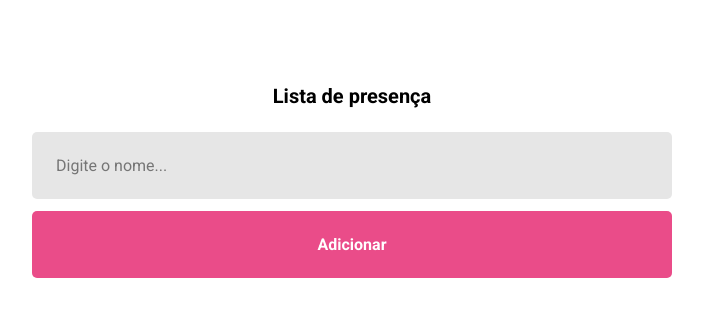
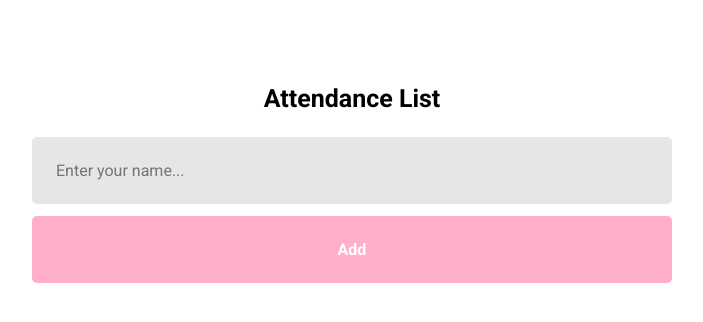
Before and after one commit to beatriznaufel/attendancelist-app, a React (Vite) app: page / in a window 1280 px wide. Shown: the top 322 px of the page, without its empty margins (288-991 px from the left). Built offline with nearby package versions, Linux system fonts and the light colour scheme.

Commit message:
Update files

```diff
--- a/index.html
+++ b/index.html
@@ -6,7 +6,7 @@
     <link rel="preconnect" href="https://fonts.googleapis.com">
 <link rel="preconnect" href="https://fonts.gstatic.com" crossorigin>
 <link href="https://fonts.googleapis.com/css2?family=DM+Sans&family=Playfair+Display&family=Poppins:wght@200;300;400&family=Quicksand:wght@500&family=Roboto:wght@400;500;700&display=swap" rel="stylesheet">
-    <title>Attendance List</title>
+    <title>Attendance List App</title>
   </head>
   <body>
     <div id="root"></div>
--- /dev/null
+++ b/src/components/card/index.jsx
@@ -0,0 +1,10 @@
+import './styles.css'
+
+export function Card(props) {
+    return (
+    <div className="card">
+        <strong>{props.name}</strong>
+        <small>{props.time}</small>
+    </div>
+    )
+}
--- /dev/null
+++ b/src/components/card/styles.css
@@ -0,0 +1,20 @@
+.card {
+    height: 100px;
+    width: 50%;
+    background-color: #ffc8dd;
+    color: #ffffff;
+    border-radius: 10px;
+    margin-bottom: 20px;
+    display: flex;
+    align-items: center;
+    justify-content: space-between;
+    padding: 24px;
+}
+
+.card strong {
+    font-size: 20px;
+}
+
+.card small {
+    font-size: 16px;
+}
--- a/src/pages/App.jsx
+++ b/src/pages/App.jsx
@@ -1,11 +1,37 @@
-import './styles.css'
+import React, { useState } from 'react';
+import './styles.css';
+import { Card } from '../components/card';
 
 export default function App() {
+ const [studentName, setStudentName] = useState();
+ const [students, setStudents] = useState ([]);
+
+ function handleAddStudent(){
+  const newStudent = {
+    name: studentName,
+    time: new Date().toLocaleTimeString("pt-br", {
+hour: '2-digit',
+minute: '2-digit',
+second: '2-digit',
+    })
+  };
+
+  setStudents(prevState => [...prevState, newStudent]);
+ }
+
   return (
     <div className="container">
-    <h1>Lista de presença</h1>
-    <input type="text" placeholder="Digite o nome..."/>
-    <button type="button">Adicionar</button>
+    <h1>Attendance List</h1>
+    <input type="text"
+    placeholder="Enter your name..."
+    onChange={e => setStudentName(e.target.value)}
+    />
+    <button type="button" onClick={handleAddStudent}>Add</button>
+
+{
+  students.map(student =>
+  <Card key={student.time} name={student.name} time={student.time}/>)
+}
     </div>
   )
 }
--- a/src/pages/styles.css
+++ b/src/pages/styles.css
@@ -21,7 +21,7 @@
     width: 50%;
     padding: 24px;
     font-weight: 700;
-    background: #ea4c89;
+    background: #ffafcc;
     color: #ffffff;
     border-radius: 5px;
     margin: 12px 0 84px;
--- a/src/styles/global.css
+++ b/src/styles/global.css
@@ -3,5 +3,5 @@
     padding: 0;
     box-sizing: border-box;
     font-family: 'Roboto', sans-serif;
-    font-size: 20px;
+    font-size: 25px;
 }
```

=====

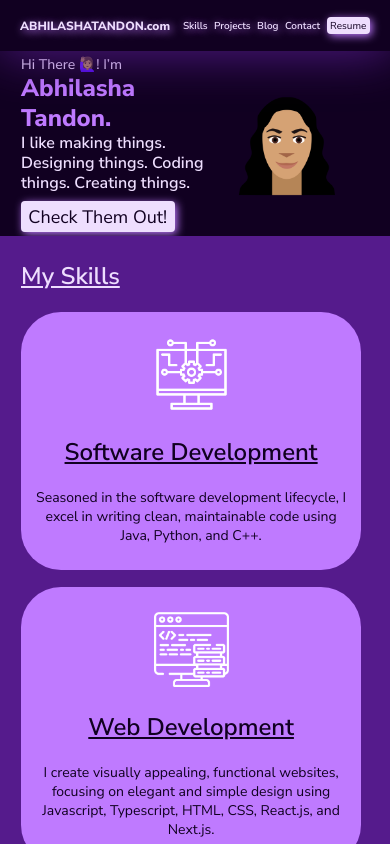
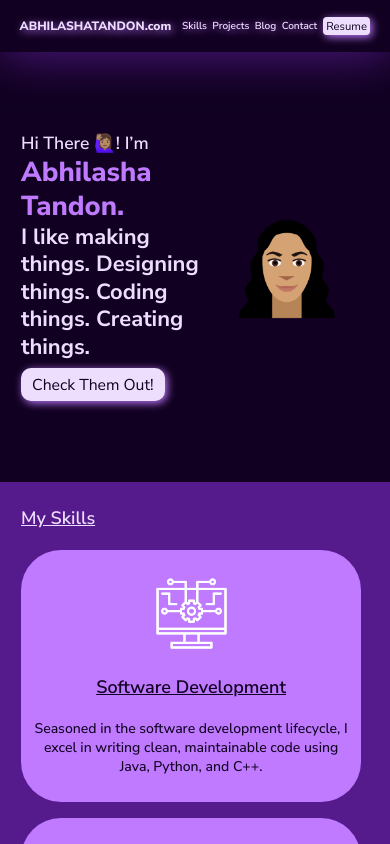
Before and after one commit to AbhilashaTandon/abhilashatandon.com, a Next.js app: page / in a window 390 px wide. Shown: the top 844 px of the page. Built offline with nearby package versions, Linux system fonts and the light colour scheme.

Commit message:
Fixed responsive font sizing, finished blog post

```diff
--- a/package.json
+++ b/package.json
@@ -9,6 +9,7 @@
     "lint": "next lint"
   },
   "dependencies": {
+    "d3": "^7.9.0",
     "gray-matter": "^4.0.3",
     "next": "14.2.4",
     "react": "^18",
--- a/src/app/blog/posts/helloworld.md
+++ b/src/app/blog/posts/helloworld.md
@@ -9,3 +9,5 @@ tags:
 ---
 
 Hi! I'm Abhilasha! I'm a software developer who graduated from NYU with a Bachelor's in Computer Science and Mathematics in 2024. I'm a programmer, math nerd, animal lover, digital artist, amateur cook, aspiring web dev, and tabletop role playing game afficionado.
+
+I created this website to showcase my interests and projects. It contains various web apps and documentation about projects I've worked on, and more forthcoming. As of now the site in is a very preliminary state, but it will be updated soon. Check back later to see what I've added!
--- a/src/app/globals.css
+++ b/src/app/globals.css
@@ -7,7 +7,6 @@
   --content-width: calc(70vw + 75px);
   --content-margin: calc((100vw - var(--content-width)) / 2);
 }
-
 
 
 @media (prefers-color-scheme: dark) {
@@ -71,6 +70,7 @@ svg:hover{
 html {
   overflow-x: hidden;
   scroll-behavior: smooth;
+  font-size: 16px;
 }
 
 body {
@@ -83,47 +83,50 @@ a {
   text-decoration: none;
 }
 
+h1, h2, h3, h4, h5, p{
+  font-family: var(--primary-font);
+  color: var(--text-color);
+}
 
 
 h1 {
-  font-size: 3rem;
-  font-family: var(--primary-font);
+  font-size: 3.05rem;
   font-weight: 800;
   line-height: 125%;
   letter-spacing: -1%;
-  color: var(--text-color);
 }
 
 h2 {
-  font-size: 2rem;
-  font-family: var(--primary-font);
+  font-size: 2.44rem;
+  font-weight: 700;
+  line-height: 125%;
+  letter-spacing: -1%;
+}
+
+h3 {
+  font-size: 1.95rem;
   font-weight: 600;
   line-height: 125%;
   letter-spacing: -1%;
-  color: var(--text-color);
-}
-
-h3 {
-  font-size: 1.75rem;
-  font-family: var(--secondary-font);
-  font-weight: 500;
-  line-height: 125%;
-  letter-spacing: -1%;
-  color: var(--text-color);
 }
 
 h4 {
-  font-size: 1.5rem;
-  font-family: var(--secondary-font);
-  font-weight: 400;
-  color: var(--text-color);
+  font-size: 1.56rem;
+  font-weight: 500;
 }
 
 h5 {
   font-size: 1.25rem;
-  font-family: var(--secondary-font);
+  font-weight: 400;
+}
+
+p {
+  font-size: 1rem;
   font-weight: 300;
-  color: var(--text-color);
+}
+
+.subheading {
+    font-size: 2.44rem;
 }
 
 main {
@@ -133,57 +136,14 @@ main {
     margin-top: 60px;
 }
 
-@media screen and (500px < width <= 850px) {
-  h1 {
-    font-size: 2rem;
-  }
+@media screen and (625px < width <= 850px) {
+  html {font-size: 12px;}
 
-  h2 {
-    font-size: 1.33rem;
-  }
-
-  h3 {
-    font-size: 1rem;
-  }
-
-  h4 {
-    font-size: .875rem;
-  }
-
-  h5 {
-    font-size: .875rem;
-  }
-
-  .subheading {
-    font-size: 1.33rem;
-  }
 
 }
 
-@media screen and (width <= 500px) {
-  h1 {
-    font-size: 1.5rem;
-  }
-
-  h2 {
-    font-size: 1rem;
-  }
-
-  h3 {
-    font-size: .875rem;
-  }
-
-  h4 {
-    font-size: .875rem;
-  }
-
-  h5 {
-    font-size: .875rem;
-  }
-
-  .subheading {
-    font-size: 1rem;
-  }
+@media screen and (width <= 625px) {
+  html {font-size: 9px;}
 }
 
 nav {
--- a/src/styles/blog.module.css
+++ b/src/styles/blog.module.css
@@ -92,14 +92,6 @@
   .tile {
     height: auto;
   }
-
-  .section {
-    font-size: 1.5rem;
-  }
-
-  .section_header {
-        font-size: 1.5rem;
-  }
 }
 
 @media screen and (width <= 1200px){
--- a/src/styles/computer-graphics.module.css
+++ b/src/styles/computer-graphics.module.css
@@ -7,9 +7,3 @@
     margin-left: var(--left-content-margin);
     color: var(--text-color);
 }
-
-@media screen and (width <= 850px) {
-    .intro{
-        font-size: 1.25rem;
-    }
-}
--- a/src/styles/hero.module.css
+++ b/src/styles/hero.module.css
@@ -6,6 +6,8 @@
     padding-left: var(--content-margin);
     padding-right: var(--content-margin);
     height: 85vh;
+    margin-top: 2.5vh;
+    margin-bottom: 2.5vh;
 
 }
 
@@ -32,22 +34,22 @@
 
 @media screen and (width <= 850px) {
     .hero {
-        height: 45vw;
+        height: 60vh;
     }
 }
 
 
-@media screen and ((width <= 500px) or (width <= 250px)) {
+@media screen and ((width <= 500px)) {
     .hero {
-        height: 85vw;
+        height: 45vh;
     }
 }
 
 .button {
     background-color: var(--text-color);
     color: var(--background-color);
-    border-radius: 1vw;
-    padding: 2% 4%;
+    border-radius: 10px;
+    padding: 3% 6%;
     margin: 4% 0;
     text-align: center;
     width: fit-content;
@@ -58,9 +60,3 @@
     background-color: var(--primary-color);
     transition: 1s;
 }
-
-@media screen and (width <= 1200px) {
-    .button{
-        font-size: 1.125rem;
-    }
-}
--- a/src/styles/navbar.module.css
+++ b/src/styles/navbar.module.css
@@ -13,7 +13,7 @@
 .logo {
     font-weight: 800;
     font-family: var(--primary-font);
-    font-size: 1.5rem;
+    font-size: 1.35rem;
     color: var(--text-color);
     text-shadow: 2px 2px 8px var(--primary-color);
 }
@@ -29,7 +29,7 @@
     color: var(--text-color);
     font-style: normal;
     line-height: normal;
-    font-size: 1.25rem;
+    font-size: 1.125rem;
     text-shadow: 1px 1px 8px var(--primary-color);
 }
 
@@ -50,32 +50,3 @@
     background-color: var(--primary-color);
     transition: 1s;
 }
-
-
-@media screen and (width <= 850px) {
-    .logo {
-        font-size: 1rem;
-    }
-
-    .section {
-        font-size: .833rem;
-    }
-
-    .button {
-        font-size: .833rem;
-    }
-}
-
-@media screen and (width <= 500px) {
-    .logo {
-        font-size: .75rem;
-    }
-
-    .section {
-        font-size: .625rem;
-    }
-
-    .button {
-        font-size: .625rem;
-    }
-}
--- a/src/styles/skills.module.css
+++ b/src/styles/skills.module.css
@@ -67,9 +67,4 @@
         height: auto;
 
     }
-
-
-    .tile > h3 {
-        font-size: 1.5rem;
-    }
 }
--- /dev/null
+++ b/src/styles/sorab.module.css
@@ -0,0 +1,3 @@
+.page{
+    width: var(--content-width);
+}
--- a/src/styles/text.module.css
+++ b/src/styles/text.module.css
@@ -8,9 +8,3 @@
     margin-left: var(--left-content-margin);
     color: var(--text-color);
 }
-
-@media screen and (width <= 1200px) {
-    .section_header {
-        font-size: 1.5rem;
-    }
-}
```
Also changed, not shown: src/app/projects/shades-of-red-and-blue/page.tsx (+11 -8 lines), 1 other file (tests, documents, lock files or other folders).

=====

● PROBLEM TO WORK ON
Select and copy every line of the listing with the word "weight".

● FINAL ANSWER
     font-weight: 700;
   font-weight: 800;
+  font-weight: 700;
   font-weight: 600;
-  font-weight: 500;
-  font-weight: 400;
+  font-weight: 500;
+  font-weight: 400;
   font-weight: 300;
     font-weight: 800;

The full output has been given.